Notably like vitamin D deficiency and the prevalence of multiple sclerosis (MS) is also higher in the northern hemisphere. From an MS research perspective vitamin D deficiency is an important consideration. Pathologically in MS there is degeneration of axons and neurons. Researchers have demonstrated that the biologically active form of vitamin D gives the body protection against T cell mediated killing of human neurons in laboratory cultures. Similarly, in mice vitamin D autoimmune experiments have resulted in axonal loss. This may throw some new insight on how vitamin D deficiency can affect immune and neuromuscular function in IBS. In a cross-sectional study on the protective effects of vitamin D on 3,121 adults aged 50yrs or less (96% men) underwent a colonoscopy and found the 10% had at least one advanced cancerous lesion. Participants with highest vitamin D intake (>645 IU/day) had a significantly lower risk of lesions. However, a cancer and vitamin D study on 36,282 post-menopausal women of various races and ethnicities found there was no significant difference in the incidence of colorectal cancer over 7 yrs between the intervention and control groups.

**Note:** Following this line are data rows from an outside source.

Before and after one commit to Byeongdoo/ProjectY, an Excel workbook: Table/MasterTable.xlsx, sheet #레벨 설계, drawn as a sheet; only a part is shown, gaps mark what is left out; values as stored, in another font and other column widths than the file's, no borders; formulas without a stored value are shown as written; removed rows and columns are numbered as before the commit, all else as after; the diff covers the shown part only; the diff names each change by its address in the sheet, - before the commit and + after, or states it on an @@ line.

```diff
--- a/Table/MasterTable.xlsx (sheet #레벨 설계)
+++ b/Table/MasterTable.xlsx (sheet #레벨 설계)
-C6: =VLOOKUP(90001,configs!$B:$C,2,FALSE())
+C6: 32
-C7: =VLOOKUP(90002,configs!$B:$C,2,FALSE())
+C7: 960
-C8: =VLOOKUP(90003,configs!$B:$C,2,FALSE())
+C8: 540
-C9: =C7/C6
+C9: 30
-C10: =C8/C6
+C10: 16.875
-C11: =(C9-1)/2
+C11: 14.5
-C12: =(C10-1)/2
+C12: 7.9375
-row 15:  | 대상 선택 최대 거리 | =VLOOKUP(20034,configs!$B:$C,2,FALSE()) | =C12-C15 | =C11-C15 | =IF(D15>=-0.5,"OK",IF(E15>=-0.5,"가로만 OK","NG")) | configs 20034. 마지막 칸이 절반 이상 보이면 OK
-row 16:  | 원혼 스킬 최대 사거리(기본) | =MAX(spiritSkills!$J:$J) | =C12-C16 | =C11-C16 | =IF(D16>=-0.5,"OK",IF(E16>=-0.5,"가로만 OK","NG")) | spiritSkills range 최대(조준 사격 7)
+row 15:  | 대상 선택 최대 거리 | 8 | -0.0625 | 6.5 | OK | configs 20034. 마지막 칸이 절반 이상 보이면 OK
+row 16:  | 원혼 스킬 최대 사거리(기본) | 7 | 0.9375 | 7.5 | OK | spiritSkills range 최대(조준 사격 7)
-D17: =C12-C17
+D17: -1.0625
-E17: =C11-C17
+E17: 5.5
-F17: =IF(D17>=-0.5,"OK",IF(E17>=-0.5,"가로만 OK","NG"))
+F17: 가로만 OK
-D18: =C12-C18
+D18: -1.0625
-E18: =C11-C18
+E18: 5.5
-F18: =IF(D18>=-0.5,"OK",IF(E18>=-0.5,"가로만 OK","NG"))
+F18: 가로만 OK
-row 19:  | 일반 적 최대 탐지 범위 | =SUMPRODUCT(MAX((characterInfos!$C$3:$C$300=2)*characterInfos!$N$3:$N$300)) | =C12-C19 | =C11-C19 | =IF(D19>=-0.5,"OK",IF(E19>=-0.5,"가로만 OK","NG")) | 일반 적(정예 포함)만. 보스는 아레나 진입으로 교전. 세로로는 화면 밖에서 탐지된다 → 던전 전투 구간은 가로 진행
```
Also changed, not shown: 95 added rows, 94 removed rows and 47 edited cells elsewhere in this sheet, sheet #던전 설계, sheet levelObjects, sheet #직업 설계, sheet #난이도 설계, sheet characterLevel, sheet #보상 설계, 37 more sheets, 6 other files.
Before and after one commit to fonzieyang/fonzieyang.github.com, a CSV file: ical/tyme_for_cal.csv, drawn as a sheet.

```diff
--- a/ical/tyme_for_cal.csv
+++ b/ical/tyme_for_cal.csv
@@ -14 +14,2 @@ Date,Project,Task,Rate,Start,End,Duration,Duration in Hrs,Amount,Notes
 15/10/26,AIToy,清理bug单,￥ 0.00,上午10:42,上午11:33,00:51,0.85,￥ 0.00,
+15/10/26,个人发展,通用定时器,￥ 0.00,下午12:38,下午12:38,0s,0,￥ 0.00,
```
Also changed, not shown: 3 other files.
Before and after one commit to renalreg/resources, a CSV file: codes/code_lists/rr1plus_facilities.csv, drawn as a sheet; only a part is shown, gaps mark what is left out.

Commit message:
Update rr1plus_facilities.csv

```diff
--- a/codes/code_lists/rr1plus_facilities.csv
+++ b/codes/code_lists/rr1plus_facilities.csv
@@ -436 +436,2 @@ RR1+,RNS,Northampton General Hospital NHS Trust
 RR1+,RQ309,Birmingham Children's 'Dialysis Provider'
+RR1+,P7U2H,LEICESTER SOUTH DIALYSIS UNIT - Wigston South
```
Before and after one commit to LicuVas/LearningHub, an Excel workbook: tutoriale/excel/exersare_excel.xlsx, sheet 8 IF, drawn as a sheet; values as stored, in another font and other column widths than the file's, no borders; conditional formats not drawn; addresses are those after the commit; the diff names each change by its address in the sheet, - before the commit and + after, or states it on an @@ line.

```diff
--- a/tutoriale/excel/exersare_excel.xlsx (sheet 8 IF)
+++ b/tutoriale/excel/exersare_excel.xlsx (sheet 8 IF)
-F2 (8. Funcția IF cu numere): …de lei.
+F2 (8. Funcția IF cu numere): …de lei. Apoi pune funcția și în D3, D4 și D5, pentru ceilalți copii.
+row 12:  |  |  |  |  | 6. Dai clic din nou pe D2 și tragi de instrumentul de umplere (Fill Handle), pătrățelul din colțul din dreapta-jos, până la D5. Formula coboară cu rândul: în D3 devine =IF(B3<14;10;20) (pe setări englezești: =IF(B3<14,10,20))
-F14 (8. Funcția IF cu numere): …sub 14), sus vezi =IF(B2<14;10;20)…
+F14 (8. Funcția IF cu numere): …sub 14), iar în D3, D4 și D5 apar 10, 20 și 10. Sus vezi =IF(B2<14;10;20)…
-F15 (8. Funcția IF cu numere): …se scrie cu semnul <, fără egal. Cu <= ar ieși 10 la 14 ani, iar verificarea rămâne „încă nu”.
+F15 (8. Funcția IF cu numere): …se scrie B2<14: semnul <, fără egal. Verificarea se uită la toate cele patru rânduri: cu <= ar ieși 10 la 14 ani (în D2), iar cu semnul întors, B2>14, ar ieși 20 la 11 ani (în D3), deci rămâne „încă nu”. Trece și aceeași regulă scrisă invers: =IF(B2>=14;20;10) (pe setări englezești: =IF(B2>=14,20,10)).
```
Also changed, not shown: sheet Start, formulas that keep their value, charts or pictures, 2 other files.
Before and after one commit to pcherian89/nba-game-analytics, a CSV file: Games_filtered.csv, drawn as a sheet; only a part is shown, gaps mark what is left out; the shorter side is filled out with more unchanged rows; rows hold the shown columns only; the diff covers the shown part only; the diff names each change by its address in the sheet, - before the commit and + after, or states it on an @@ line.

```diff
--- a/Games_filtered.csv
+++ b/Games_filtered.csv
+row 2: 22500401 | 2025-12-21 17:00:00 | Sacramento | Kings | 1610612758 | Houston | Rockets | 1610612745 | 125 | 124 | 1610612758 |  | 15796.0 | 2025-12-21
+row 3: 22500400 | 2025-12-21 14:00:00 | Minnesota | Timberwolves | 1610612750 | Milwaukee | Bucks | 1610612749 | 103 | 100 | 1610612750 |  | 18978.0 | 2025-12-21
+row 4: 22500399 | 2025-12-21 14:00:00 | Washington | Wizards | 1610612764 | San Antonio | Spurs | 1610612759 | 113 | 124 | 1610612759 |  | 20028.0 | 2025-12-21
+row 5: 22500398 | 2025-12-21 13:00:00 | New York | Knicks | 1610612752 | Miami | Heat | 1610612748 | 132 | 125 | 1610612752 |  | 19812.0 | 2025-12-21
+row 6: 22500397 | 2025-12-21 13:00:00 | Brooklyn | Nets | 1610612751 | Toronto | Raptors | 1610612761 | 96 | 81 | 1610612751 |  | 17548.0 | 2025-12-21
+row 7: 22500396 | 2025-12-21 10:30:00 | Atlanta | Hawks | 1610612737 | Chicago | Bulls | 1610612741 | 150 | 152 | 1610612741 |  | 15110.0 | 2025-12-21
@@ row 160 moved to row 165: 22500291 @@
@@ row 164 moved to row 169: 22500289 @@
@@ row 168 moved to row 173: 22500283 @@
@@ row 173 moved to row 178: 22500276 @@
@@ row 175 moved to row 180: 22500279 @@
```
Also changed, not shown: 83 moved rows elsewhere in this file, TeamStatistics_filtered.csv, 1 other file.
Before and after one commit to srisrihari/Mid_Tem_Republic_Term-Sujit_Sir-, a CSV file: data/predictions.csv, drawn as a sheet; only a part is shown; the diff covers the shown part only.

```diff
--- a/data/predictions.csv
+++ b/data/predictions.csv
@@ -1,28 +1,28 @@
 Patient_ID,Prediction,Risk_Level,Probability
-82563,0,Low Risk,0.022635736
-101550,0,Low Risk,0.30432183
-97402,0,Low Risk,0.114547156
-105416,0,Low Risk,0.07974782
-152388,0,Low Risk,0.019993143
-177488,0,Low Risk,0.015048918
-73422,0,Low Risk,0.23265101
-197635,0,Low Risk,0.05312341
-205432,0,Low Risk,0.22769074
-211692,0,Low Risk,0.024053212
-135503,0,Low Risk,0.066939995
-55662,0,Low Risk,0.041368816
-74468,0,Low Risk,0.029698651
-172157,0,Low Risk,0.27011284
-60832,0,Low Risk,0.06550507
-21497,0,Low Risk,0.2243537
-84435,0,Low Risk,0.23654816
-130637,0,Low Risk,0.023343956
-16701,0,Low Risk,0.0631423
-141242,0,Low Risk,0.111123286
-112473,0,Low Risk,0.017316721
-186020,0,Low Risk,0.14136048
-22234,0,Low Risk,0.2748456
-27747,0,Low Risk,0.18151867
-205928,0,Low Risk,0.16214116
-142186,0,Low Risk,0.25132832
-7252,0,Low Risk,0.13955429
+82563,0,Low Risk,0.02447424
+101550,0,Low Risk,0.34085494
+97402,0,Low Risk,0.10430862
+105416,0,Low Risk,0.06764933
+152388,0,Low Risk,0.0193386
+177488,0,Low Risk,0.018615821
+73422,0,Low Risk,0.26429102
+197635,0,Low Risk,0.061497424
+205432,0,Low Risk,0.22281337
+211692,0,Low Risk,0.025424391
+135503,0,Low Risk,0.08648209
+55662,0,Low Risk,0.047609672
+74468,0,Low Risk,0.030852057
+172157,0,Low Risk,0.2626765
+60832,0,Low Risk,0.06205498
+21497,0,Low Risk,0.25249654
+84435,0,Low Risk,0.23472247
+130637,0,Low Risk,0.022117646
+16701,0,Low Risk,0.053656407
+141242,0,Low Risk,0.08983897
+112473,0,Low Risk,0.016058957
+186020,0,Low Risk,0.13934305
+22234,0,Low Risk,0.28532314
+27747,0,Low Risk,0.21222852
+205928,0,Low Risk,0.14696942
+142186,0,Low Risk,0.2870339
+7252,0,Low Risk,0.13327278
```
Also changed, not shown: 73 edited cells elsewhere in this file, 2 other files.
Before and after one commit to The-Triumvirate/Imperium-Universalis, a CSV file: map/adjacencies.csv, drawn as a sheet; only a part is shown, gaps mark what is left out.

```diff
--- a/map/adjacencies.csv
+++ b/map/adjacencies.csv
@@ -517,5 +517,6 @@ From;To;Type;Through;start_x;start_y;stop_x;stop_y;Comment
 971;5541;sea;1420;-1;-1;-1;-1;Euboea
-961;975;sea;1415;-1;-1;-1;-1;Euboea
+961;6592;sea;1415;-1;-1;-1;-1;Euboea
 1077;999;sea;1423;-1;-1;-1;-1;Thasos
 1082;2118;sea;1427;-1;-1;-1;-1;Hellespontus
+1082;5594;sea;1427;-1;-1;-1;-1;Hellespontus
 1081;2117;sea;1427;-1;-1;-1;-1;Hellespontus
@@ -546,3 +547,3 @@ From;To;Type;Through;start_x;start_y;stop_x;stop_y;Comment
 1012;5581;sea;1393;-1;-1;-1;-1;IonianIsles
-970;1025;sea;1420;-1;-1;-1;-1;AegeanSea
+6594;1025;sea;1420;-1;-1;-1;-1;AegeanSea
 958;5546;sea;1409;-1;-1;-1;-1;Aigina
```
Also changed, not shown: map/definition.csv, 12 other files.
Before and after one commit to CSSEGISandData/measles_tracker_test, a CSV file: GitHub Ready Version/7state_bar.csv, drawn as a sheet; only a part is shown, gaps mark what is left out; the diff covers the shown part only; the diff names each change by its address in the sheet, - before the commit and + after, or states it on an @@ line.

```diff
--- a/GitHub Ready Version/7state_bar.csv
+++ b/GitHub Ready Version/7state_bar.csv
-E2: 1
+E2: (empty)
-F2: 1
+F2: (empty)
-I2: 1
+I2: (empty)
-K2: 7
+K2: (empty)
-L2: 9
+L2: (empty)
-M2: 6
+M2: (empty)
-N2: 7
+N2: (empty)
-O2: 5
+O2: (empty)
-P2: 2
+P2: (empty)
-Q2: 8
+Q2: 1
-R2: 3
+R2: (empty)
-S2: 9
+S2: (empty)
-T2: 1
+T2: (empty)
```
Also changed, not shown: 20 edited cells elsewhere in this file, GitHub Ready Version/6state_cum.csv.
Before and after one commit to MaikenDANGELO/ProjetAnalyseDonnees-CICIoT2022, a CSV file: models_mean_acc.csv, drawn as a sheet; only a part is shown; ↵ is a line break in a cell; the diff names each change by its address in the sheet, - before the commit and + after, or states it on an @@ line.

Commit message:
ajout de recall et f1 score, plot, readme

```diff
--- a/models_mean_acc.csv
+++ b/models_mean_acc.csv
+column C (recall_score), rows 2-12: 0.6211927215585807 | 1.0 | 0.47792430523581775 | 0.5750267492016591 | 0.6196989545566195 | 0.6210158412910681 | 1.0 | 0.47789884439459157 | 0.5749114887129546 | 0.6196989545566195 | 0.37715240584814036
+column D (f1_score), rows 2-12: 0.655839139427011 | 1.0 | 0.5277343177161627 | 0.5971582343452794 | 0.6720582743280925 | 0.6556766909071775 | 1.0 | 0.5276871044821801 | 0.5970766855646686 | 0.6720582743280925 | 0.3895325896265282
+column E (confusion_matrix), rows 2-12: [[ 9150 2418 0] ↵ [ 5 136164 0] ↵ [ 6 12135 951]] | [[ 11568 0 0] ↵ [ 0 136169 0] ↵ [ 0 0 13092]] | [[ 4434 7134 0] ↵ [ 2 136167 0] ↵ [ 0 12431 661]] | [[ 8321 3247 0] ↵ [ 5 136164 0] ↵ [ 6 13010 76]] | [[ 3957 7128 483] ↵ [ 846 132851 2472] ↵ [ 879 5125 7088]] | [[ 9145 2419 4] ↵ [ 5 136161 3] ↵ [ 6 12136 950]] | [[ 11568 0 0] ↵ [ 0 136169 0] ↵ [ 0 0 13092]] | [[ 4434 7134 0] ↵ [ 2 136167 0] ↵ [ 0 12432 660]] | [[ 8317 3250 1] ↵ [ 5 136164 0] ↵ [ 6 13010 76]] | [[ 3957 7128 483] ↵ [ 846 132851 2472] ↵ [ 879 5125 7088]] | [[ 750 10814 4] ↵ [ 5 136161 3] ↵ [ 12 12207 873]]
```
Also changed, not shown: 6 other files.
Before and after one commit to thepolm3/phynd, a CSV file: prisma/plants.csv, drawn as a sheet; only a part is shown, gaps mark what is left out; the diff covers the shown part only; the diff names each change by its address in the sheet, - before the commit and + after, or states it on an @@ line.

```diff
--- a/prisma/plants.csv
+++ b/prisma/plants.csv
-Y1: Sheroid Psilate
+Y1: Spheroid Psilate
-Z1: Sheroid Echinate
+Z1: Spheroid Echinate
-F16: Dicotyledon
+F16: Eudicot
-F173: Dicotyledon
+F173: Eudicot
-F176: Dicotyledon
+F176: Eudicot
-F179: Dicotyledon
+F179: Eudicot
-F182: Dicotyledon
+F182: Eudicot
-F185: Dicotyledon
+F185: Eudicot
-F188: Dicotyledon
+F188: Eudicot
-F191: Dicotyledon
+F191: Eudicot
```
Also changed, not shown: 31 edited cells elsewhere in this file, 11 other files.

Vitamin D is not routinely prescribed for IBS and there are no recommended vitamin D daily target levels set for adults. Safe daily intake levels are 25 micrograms in children and 50 micrograms in adults (12-70yrs). Optimum levels for good health varies depending on age and stage of life. Considering the reported case study for IBS the therapeutic dose may be closer to 50-100 micrograms daily. This can be added to by increasing the intake of vitamin D rich foods e.g. oily fish (salmon, sardines, and mackerel), eggs, organ meats and vitamin D fortified foods. Further enhancement in the summer months by exposing bare skin to the midday sun (April –Oct), 10-15 min for people with fair skin; 30 min in Asians; and 120 min in African or Afro-Caribbean is helpful. There is no danger of vitamin D toxicity from sunlight as it is effectively gotten rid of by the body. Toxicity is mostly through supplementation sources, symptoms are non-specific e.g. anorexia, weight loss, headache, nausea, vomiting, heart irregularities resulting in subsequent damage to the heart, blood vessels and kidneys.